# Work request
Omit the images, then repeat the listing exactly.
### Task material ###
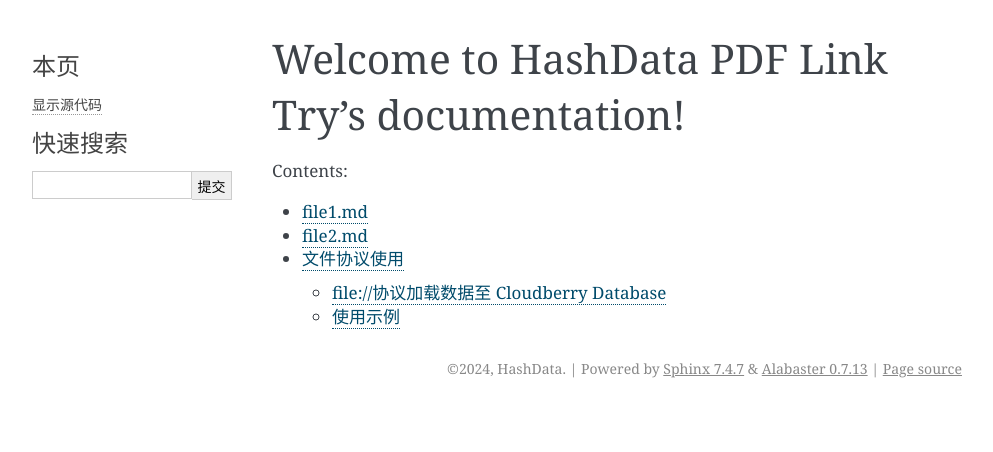
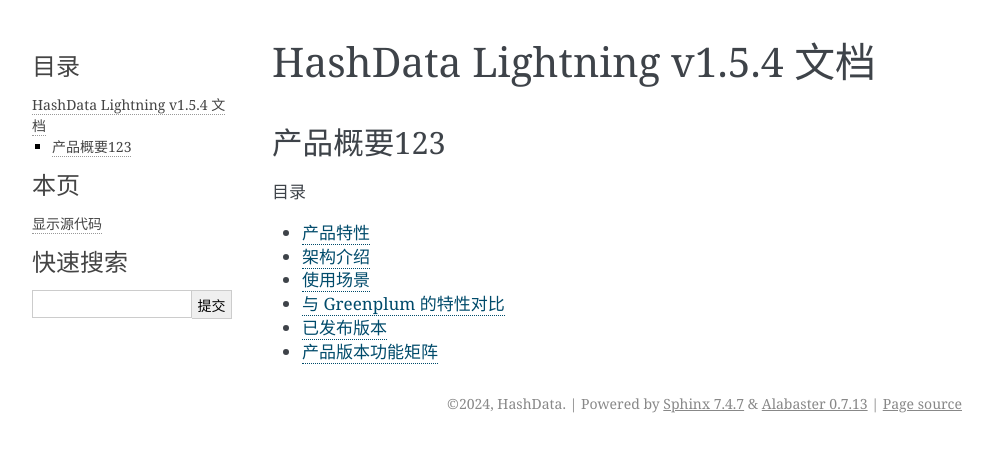
Before and after one commit to TomShawn/sphinx-trial-docs, a Sphinx documentation site: the page built from source/index.rst, in a window 1280 px wide. Shown: the top 452 px of the page, without its empty margins (148-1141 px from the left). Built offline with Sphinx 7.4.7, drawn with Linux system fonts in a browser that asks for light colours.

Commit message:
initial commit

```diff
--- a/source/conf.py
+++ b/source/conf.py
@@ -8,10 +8,11 @@
 import os
 import sys
 sys.path.insert(0, os.path.abspath('.'))
+sys.path.append('.')
 
 project = 'HashData Lightning 文档'
 copyright = '2024, HashData'
-author = 'Tom'
+author = 'HashData'
 release = 'v1.5.4'
 
 # -- General configuration ---------------------------------------------------
@@ -20,7 +21,8 @@ release = 'v1.5.4'
 extensions = [
     'sphinx_markdown_tables',
     'myst_parser',
-    'rst2pdf.pdfbuilder'
+    'rst2pdf.pdfbuilder',
+    'sphinx.ext.autosectionlabel'
 ]
 
 source_suffix = {
@@ -50,6 +52,18 @@ latex_elements = {
 \usepackage{amsmath, amssymb}
 \usepackage{booktabs}
 \usepackage{multirow}
+\usepackage{titlesec}
+\usepackage{tocloft}
+\renewcommand{\cftsecnumwidth}{2.5em}
+\renewcommand{\cftsubsecnumwidth}{3.5em}
+\renewcommand{\cftsubsubsecnumwidth}{4.5em}
+\titleformat{\chapter}[block]{\LARGE\bfseries}{\thechapter}{1em}{}
+\titleformat{\section}[block]{\Large\bfseries}{\thesection}{1em}{}
+\titleformat{\subsection}[block]{\large\bfseries}{\thesubsection}{1em}{}
+\titleformat{\subsubsection}[block]{\normalsize\bfseries}{\thesubsubsection}{1em}{}
+\setcounter{secnumdepth}{3}
+\setcounter{tocdepth}{3}
+\usepackage[document]{ragged2e}
 '''
 }
 
--- a/source/index.rst
+++ b/source/index.rst
@@ -1,15 +1,12 @@
-.. HashData PDF Link Try documentation master file, created by
-   sphinx-quickstart on Tue Jun 11 17:40:18 2024.
-   You can adapt this file completely to your liking, but it should at least
-   contain the root `toctree` directive.
+HashData Lightning v1.5.4 文档
+#############################
 
-Welcome to HashData PDF Link Try's documentation!
-=================================================
+
+产品概要123
+***********************
 
 .. toctree::
-   :maxdepth: 2
-   :caption: Contents:
+   :maxdepth: 1
+   :caption: 目录
 
-   file1
-   file2
-   table-example
+   product-overview/product-overview
--- /dev/null
+++ b/source/product-overview/comparison-with-gp.rst
@@ -0,0 +1,3 @@
+=====================
+与 Greenplum 的特性对比
+=====================
--- /dev/null
+++ b/source/product-overview/feature-matrix.rst
@@ -0,0 +1,3 @@
+-------------
+产品版本功能矩阵
+-------------
--- /dev/null
+++ b/source/product-overview/product-architecture.md
@@ -0,0 +1 @@
+## 架构介绍
--- /dev/null
+++ b/source/product-overview/product-features.md
@@ -0,0 +1 @@
+## 产品特性
--- /dev/null
+++ b/source/product-overview/product-scenarios.md
@@ -0,0 +1 @@
+## 使用场景
--- /dev/null
+++ b/source/product-overview/releases/v1.3.0.rst
@@ -0,0 +1,3 @@
+
+v1.3.0 发版说明
+--------------
--- /dev/null
+++ b/source/product-overview/releases/v1.4.0.rst
@@ -0,0 +1,3 @@
+
+v1.4.0 发版说明
+--------------
--- /dev/null
+++ b/source/product-overview/releases/v1.5.0.rst
@@ -0,0 +1,3 @@
+
+v1.5.0 发版说明
+--------------
--- /dev/null
+++ b/source/product-overview/releases/v1.5.2.rst
@@ -0,0 +1,3 @@
+
+v1.5.2 发版说明
+-------------
--- /dev/null
+++ b/source/product-overview/releases/v1.5.3.rst
@@ -0,0 +1,3 @@
+
+v1.5.3 发版说明
+--------------
--- /dev/null
+++ b/source/product-overview/releases/v1.5.4.rst
@@ -0,0 +1,3 @@
+
+v1.5.4 发版说明
+--------------
```
Also changed, not shown: source/product-overview/product-overview.rst (added, +9 -0 lines), source/product-overview/release-overview.rst (added, +13 -0 lines), source/deploy-guides/deploy-overview.md (added).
###
# Answer to this exercise
Before and after one commit to TomShawn/sphinx-trial-docs, a Sphinx documentation site: the page built from source/index.rst, in a window 1280 px wide. Shown: the top 452 px of the page, without its empty margins (148-1141 px from the left). Built offline with Sphinx 7.4.7, drawn with Linux system fonts in a browser that asks for light colours.

Commit message:
initial commit

```diff
--- a/source/conf.py
+++ b/source/conf.py
@@ -8,10 +8,11 @@
 import os
 import sys
 sys.path.insert(0, os.path.abspath('.'))
+sys.path.append('.')
 
 project = 'HashData Lightning 文档'
 copyright = '2024, HashData'
-author = 'Tom'
+author = 'HashData'
 release = 'v1.5.4'
 
 # -- General configuration ---------------------------------------------------
@@ -20,7 +21,8 @@ release = 'v1.5.4'
 extensions = [
     'sphinx_markdown_tables',
     'myst_parser',
-    'rst2pdf.pdfbuilder'
+    'rst2pdf.pdfbuilder',
+    'sphinx.ext.autosectionlabel'
 ]
 
 source_suffix = {
@@ -50,6 +52,18 @@ latex_elements = {
 \usepackage{amsmath, amssymb}
 \usepackage{booktabs}
 \usepackage{multirow}
+\usepackage{titlesec}
+\usepackage{tocloft}
+\renewcommand{\cftsecnumwidth}{2.5em}
+\renewcommand{\cftsubsecnumwidth}{3.5em}
+\renewcommand{\cftsubsubsecnumwidth}{4.5em}
+\titleformat{\chapter}[block]{\LARGE\bfseries}{\thechapter}{1em}{}
+\titleformat{\section}[block]{\Large\bfseries}{\thesection}{1em}{}
+\titleformat{\subsection}[block]{\large\bfseries}{\thesubsection}{1em}{}
+\titleformat{\subsubsection}[block]{\normalsize\bfseries}{\thesubsubsection}{1em}{}
+\setcounter{secnumdepth}{3}
+\setcounter{tocdepth}{3}
+\usepackage[document]{ragged2e}
 '''
 }
 
--- a/source/index.rst
+++ b/source/index.rst
@@ -1,15 +1,12 @@
-.. HashData PDF Link Try documentation master file, created by
-   sphinx-quickstart on Tue Jun 11 17:40:18 2024.
-   You can adapt this file completely to your liking, but it should at least
-   contain the root `toctree` directive.
+HashData Lightning v1.5.4 文档
+#############################
 
-Welcome to HashData PDF Link Try's documentation!
-=================================================
+
+产品概要123
+***********************
 
 .. toctree::
-   :maxdepth: 2
-   :caption: Contents:
+   :maxdepth: 1
+   :caption: 目录
 
-   file1
-   file2
-   table-example
+   product-overview/product-overview
--- /dev/null
+++ b/source/product-overview/comparison-with-gp.rst
@@ -0,0 +1,3 @@
+=====================
+与 Greenplum 的特性对比
+=====================
--- /dev/null
+++ b/source/product-overview/feature-matrix.rst
@@ -0,0 +1,3 @@
+-------------
+产品版本功能矩阵
+-------------
--- /dev/null
+++ b/source/product-overview/product-architecture.md
@@ -0,0 +1 @@
+## 架构介绍
--- /dev/null
+++ b/source/product-overview/product-features.md
@@ -0,0 +1 @@
+## 产品特性
--- /dev/null
+++ b/source/product-overview/product-scenarios.md
@@ -0,0 +1 @@
+## 使用场景
--- /dev/null
+++ b/source/product-overview/releases/v1.3.0.rst
@@ -0,0 +1,3 @@
+
+v1.3.0 发版说明
+--------------
--- /dev/null
+++ b/source/product-overview/releases/v1.4.0.rst
@@ -0,0 +1,3 @@
+
+v1.4.0 发版说明
+--------------
--- /dev/null
+++ b/source/product-overview/releases/v1.5.0.rst
@@ -0,0 +1,3 @@
+
+v1.5.0 发版说明
+--------------
--- /dev/null
+++ b/source/product-overview/releases/v1.5.2.rst
@@ -0,0 +1,3 @@
+
+v1.5.2 发版说明
+-------------
--- /dev/null
+++ b/source/product-overview/releases/v1.5.3.rst
@@ -0,0 +1,3 @@
+
+v1.5.3 发版说明
+--------------
--- /dev/null
+++ b/source/product-overview/releases/v1.5.4.rst
@@ -0,0 +1,3 @@
+
+v1.5.4 发版说明
+--------------
```
Also changed, not shown: source/product-overview/product-overview.rst (added, +9 -0 lines), source/product-overview/release-overview.rst (added, +13 -0 lines), source/deploy-guides/deploy-overview.md (added).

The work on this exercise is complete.